CAMPAIGNERS have vowed to fight plans for a new quarry between St Michaels and Tayport.
Breedon Aggregates has applied to set up a 40-year asphalt sand extraction operation in Kirkton Wood off the B945.
Local resident John Flegg led a public meeting over the proposal in the St Michaels Inn last Sunday — and he said the “vast majority” of the 55 attendees were against the plans.
But Breedon Aggregates has defended the application, saying the new quarry would help satisfy mineral requirements and have a minimal impact on traffic levels and the environment.
Mr Flegg told the Fife Herald and St Andrews Citizen: “I thought the meeting was very positive.
“It was open to people with views for or against the quarry and anyone who wanted to was given the opportunity to speak.
“However, the vast majority of people there were against it and nobody spoke in favour of it.”
Reasons put forward by opponents include the number of sand quarries already in the area, increased heavy traffic and the potential impact on tourism, wildlife and the environment.
Mr Flegg added: “We have called another meeting for Sunday, March 25, also at 7pm in the St Michaels Inn, and again anyone is welcome to attend no matter what their view.
“By that time we hope to have a petition, and over the next couple of weeks people will be writing to Fife Council to object.
“We will be mounting a campaign of opposition — we believe the people who turned out on Sunday are the tip of the iceberg and we think there will be very strong local opposition to this application.”
A spokesman for Breedon Aggregates said: “There is a strategic case for increased reserves of aggregates in the region.
“The Scottish Office has required all councils to have access to sufficient reserves of hard rock, sand, gravel and so on to meet construction demands.
“Fife Council has identified a shortfall so there is a need for an increase.”
The spokesman went on: “As to the question of why Kirkton Wood, the answer is that it has a very high quality sand reserve which could last for 30 or 40 years.
“It is a very scarce and special kind of sand involved in the production of hot rolled asphalt, which we need to build and maintain roads.”
“We are only applying to quarry around 60,000 tonnes per annum, so it will be a very much smaller operation than the 200,000 tonnes typically quarried per annum.
“There will be a relatively modest amount of vehicle movement during the working week and there is no doubt the existing roads network is more than capable of coping.

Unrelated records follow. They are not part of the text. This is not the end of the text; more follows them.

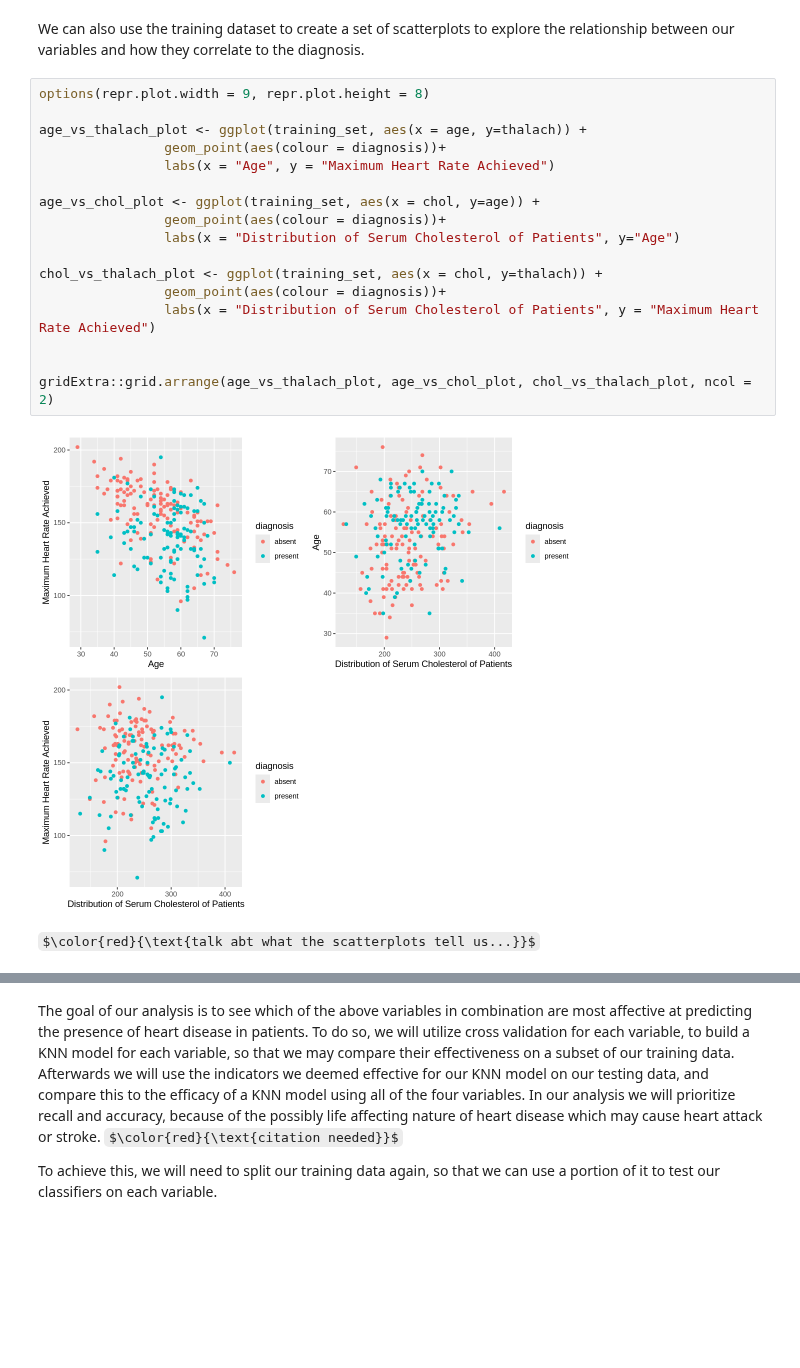
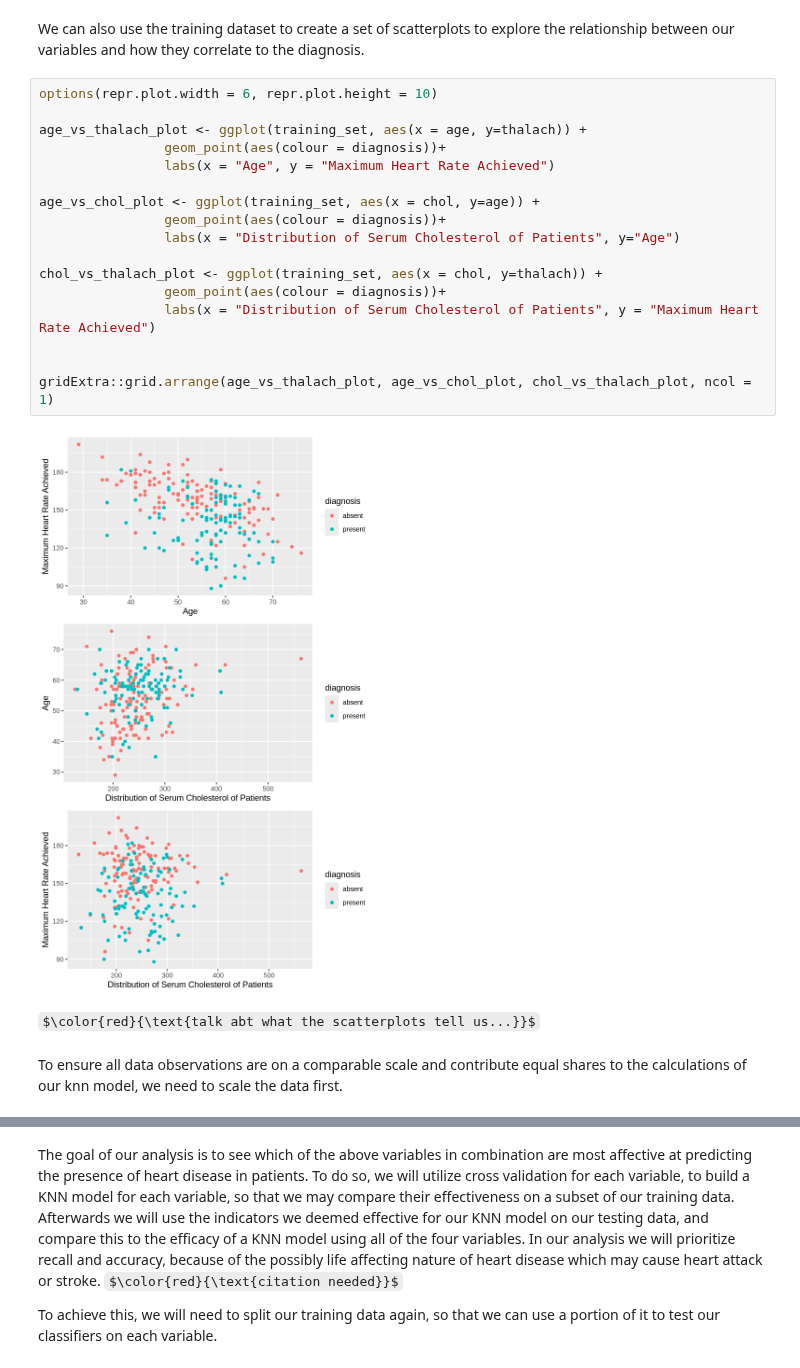
Before and after one commit to Nitro-87/Group-2-Project-Proposal, a Jupyter notebook: Project-Report.ipynb, the cells around one changed output, grey strips where cells are left out. Saved outputs shown, nothing was run; the diff lists cells and outputs as text; some formulas as TeX source; blank space fills up the shorter version.

```diff
--- a/Project-Report.ipynb
+++ b/Project-Report.ipynb
@@ -241,23 +241,25 @@ A tibble: 2 × 3
 # %% [markdown]
 We can also use the training dataset to create a set of scatterplots to explore the relationship between our variables and how they correlate to the diagnosis.
 # %%
-options(repr.plot.width = 9, repr.plot.height = 8)
+options(repr.plot.width = 6, repr.plot.height = 10)
 
 age_vs_thalach_plot <- ggplot(training_set, aes(x = age, y=thalach)) +
                 geom_point(aes(colour = diagnosis))+
                 labs(x = "Age", y = "Maximum Heart Rate Achieved")
 
 age_vs_chol_plot <- ggplot(training_set, aes(x = chol, y=age)) +
                 geom_point(aes(colour = diagnosis))+
                 labs(x = "Distribution of Serum Cholesterol of Patients", y="Age")
 
 chol_vs_thalach_plot <- ggplot(training_set, aes(x = chol, y=thalach)) +
                 geom_point(aes(colour = diagnosis))+
                 labs(x = "Distribution of Serum Cholesterol of Patients", y = "Maximum Heart Rate Achieved")
 
 
-gridExtra::grid.arrange(age_vs_thalach_plot, age_vs_chol_plot, chol_vs_thalach_plot, ncol = 2)
+gridExtra::grid.arrange(age_vs_thalach_plot, age_vs_chol_plot, chol_vs_thalach_plot, ncol = 1)
 # %% [output]
-[figure, old version]
+[figure, new version]
 # %% [markdown]
 $\color{red}{\text{talk abt what the scatterplots tell us...}}$
+# %% [markdown]
+To ensure all data observations are on a comparable scale and contribute equal shares to the calculations of our knn model, we need to scale the data first.
```
Also changed, not shown: parts of 9 cells of this notebook.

“Environmentally, the quarry is partly located in a commercial wood which is already due to be felled and we will ensure the operation is not visible to residents.
“We are also well aware of the area’s fauna and our design is intended to minimise the impact on this.”